CALGARY -- Alberta’s Parks and Environment Minister says if the federal government pulls permission for a massive oilsands project, the move could permanently scare off international investors already wary of spending money in Canada.

"Teck Frontier has played by the rules," said Jason Nixon. "For Ottawa to change the rules at the 11th hour would be a devastating signal."

Vancouver-based Teck Resources wants to build a $20 billion mine in northern Alberta, capable of producing more than a quarter-million barrels of oil every day.

The mine has already been approved by energy regulators but now there are concerns the federal Liberal government could tear up that permission slip.

Alberta officials estimate the mine could create 7,000 jobs within the province.

"There is no excuse for the federal government not to approve the project," said Nixon, "And, let me be clear, this will be a clear indication of how serious the prime minister is about unity."

Nixon also says his conversations with his federal counterparts indicate the project will be approved, despite recent rumours otherwise.

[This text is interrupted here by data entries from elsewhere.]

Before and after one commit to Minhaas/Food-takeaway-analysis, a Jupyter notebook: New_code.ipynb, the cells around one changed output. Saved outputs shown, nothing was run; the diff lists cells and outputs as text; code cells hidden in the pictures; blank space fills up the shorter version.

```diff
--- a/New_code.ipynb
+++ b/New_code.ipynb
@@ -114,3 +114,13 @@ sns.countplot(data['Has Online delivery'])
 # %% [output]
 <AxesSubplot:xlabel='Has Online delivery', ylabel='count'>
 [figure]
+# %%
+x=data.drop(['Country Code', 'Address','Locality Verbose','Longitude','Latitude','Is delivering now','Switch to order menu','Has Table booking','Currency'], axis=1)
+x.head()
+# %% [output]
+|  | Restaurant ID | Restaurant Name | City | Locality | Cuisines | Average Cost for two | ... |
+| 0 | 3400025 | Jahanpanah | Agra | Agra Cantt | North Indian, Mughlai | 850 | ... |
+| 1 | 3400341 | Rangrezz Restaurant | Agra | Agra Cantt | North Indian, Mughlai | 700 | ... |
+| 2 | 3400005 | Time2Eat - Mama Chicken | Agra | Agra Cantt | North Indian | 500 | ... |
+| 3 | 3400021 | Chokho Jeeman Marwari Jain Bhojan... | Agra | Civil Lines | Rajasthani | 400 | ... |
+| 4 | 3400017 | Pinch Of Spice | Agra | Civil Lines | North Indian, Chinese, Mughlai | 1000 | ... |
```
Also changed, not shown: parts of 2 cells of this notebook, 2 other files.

"Hopefully that’s were there headed," said Nixon. "And if it’s not, that would be more than disappointing from a provincial government perspective. It would create a significant problem between the federal government and the province of Alberta."

Keith Stewart, a senior energy strategist with Greenpeace Canada, questions the urgency for the approval of the project.

“The Teck mine proposal would just join the twenty other oil sands projects sitting on the shelf because they don’t make economic sense in a world moving away from oil," said Stewart in a statement to CTV News. "The rest of Canada needs to support the workers and communities currently dependent on oil through the necessary transition to a zero-carbon economy, rather than offer the false hope of an oil boom that never ends."

Recent reports said Ottawa may consider some sort of bailout to Alberta if the multi-billion dollar project is scrapped, but Nixon says that won’t solve or change anything

"Albertans are not looking for a Justin Trudeau handout, we are not interested in that," said Nixon. "We want Justin Trudeau’s government to get out of Alberta’s way."

The federal government’s decision on the fate of the mine is expected by the end of February.